In-class quizzes and activities
We will frequently have quizzes and written activities in class. These will ask you to demonstrate understanding of the day’s material, or give you new material with which to engage. You must be in class to receive credit on these. Only in cases of documented emergency or illness will make-ups be offered. Make-ups on activities missed due to religious observance must be arranged in advance (see the Policies page).
This assignment asks you to read a popular press book on the topic of social media, and to produce a critical review in light of the material covered in the course up until this point. This project will be both independent and collective, and will involve the steps listed below.
Step 1: Choose a book from the list below with your blogging group. You will be given time in class to discuss your selection with your group – you must all agree on which book you will choose. Your group needs to come to consensus and inform Prof P-S of your selection by 11/10/13.
- Social Media ROI, Olivier Blanchard
- Social Media and Public Relations, Dierdre Breakenridge
- Twitter Power 2.0, Joel Comm and Anthony Robbins
- The Ingenious Guide to Twitter, Steve Eason
- Social Media Marketing, Liana Evans
- No Bullshit Social Media, Jason Falls and Erik Deckers
- Pinfluence, Beth Hayden
- Profitable Social Media Marketing, Tim Kitchen and Tashmeem Mirza
- 500 Social Media Marketing Tips, Andrew Macarthy
- How to Not Suck at Social Media, Malcolm McCutcheon
- Instagram Power, Jason Miles
- Pinterest Power, Jason Miles and Karen Lacey
- Visual Social Media Marketing, Krista Neher
- The Twitter Book, Tim O’Reilly and Sarah Milstein
- The Social Media Bible, Lon Safko
Step 2: Each person is to read the book independently outside of class. You should take notes, in which you note the major points of the book, the questions you believe are left answered, and potential points of contention. Also make note of the areas where you think the book could be usefully supplemented by material and insights from this course. What would you—as an expert on culture and social media technologies—want the author to consider were they to write a new, improved edition? These notes should be posted to the class blog before class time on 11/25/13, using the tag “review-notes” and your group tag. These notes will be counted toward an in-class activity score.

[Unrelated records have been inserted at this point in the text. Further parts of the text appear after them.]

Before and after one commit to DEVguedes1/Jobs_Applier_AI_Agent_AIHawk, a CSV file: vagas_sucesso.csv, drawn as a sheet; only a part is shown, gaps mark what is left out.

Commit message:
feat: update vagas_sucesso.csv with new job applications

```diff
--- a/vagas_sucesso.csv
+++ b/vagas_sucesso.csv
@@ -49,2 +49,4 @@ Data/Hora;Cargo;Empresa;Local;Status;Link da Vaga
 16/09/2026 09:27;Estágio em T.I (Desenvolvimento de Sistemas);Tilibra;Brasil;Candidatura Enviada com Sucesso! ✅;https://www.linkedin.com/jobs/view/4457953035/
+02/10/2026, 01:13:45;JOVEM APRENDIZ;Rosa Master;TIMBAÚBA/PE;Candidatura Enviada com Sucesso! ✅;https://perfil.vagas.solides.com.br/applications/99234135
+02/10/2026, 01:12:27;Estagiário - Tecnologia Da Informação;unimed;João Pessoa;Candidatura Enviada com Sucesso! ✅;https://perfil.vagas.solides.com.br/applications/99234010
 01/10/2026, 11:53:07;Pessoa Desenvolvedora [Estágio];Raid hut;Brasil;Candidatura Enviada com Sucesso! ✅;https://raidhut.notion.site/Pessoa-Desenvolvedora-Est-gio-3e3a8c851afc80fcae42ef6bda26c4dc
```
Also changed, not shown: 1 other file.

Step 3: You will discuss your thoughts on your book with the members of your group during class on 11/25/13.
Step 4: Based on your own notes and your group discussion, write your book review in the form of a new blog post of around 1000 words. This must be posted by midnight on 12/1/13. It must be tagged with “review” and your group name. You should credit and hyperlink to your fellow group members’ notes when you find yourself utilizing their ideas. As always you should also credit and hyperlink to course authors when you use their words and ideas.
Evaluation criteria for final book review (75 points)

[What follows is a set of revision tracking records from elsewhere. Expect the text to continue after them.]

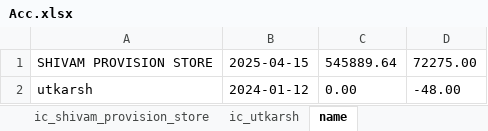
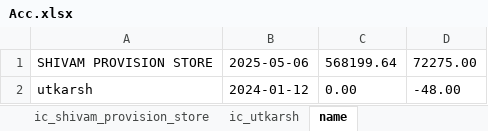
Before and after one commit to Utkarshagrawal1906/Acc, an Excel workbook: Acc.xlsx, sheet name, drawn as a sheet; values as stored, in another font and other column widths than the file's, no borders; the diff names each change by its address in the sheet, - before the commit and + after, or states it on an @@ line.

```diff
--- a/Acc.xlsx (sheet name)
+++ b/Acc.xlsx (sheet name)
-B1: 2025-04-15
+B1: 2025-05-06
-C1: 545889.64
+C1: 568199.64
```
Also changed, not shown: sheet shivam_provision_store_st.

_____ Summarizes structure and content of the book, briefly (10)
_____ Provides insightful, original critique (10)
_____ Demonstrates mastery of a variety of course concepts (20)
_____ Appropriately references course authors (10)
_____ Appropriate use of hyperlinks (10)
_____ Polished writing; no typos, grammatical, or spelling mistakes (10)
_____ At least 1000 words in length (5)
The final exam will be in-class (sorry!) and essay format. It will be open note, but you must print out any notes you want to use (you won’t be able to use electronic devices during the exam). The exam will be based on your notes from your book review and from the last two weeks of class.